It is expected that just as it happened in the elections of speakers of the National Assembly and the Senate, governors will most likely vote along their party lines.
However, the county bosses should realise that their counties are semi-autonomous and parallel governments that only work together with the national government through cooperation. This is by no means an indication that the counties are subservient to the national government.
Article 189 of the Constitution says, "Government at either level (read county or national government) shall perform its functions, and exercise its powers, in a manner that respects the functional and institutional integrity of government at the other level, and respects the constitutional status and institutions of government at the other level and, in the case of county government, within the county level."
Therefore, in electing the CoG's leadership, governors must not be driven by the desire to stoop to the wishes of the incoming national administration, but to make the devolved units better for the benefit of Wanjiku.
They must elect a council whose interest is to protect devolution, irrespective of whether they belong to Kenya Kwanza or Azimio.
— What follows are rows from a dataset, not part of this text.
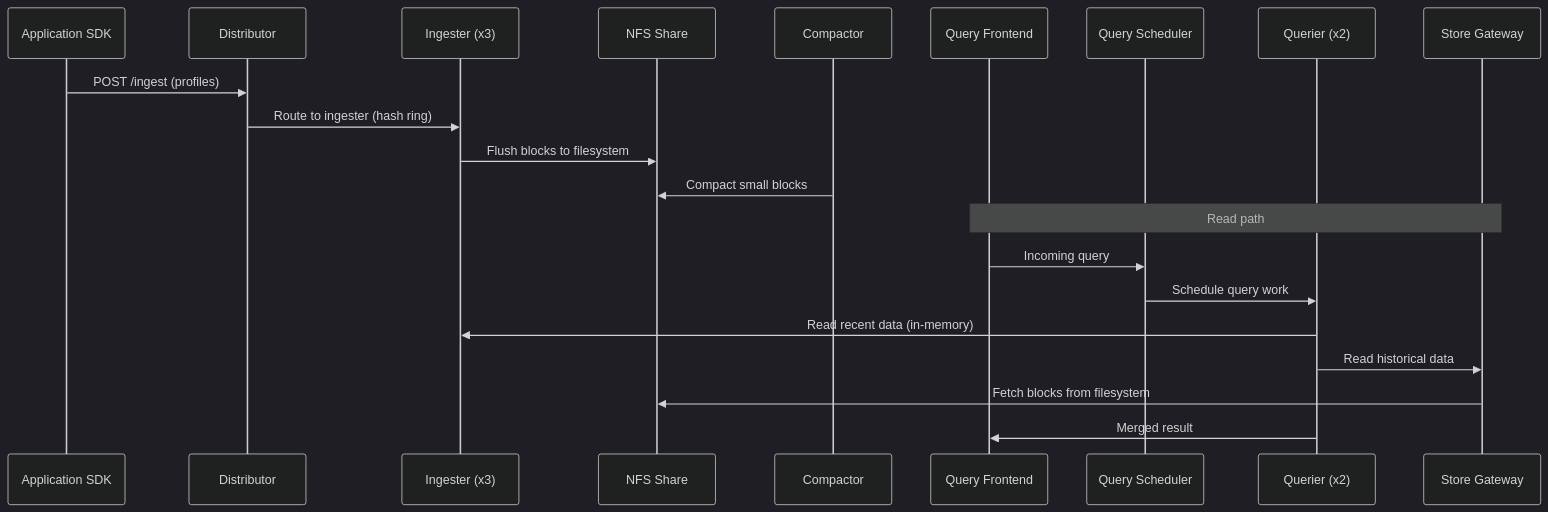
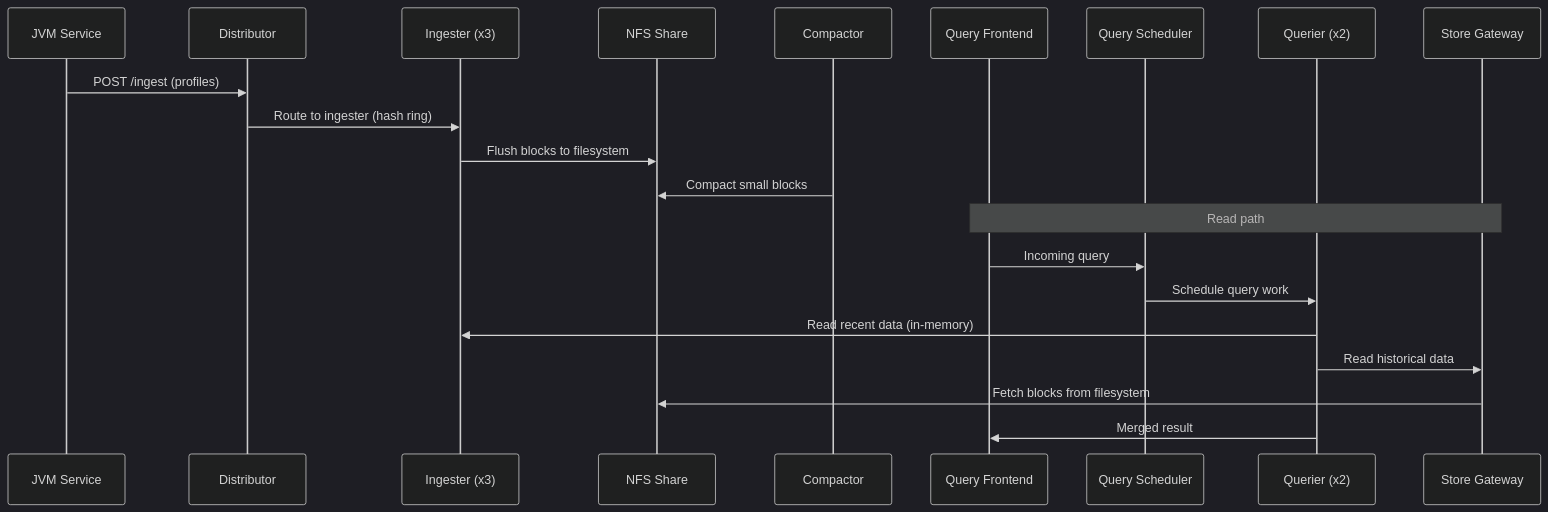
Before and after one commit to aff0gat000/pyroscope: the second of 2 diagrams in deploy/microservices/vm/README.md, drawn with Mermaid (dark theme). The commit also changed other lines of this file and 13 other files, not shown here.

First line of the commit message:
Clean up doc language and fix deploy diagrams

````diff
--- a/deploy/microservices/vm/README.md
+++ b/deploy/microservices/vm/README.md
@@ -53,25 +53,25 @@
 ```mermaid
 sequenceDiagram
-    participant SDK as Application SDK
+    participant SDK as JVM Service
     participant D as Distributor
     participant I as Ingester (x3)
     participant NFS as NFS Share
     participant C as Compactor
     participant QF as Query Frontend
     participant QS as Query Scheduler
     participant Q as Querier (x2)
     participant SG as Store Gateway
 
     SDK->>D: POST /ingest (profiles)
     D->>I: Route to ingester (hash ring)
     I->>NFS: Flush blocks to filesystem
     C->>NFS: Compact small blocks
 
     Note over QF,SG: Read path
     QF->>QS: Incoming query
     QS->>Q: Schedule query work
     Q->>I: Read recent data (in-memory)
     Q->>SG: Read historical data
     SG->>NFS: Fetch blocks from filesystem
     Q->>QF: Merged result
 ```
````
The season for flexing political supremacy muscles is over and done with, and governors and their deputies must rise above partisan politics to put in place a robust leadership that will fight for devolution and make life more bearable for wananchi.
Indeed, on its website, CoG is described as "a non-partisan organisation established under Section 19 of the Intergovernmental Relations Act (IGRA 2012)".
Once elected, the incoming CoG leadership must resist the temptation to be confrontational with the State in order to be seen to be working. The Constitution provides for cooperation between the two levels of government, not confrontation.
The council must live true to its functions, which include promotion of visionary leadership; sharing of best practices and; offering a collective voice on policy issues.
It should, thus, be a council where governors will feel free to engage with their peers and colleagues on policy issues and how to make things work in their service at the grassroots.
Governors must also learn to speak in one voice, especially on common issues that affect counties. Kenyans do not expect a divided house in which one faction sings the State's tune as the other rebels.
Services to wananchi must come first for it's the reason the county chiefs were elected to office. The council must ensure devolved resources are spent prudently in serving Kenyans, and not lining the pockets of a few powerful individuals.
May the best candidates win as governors-elect their leadership.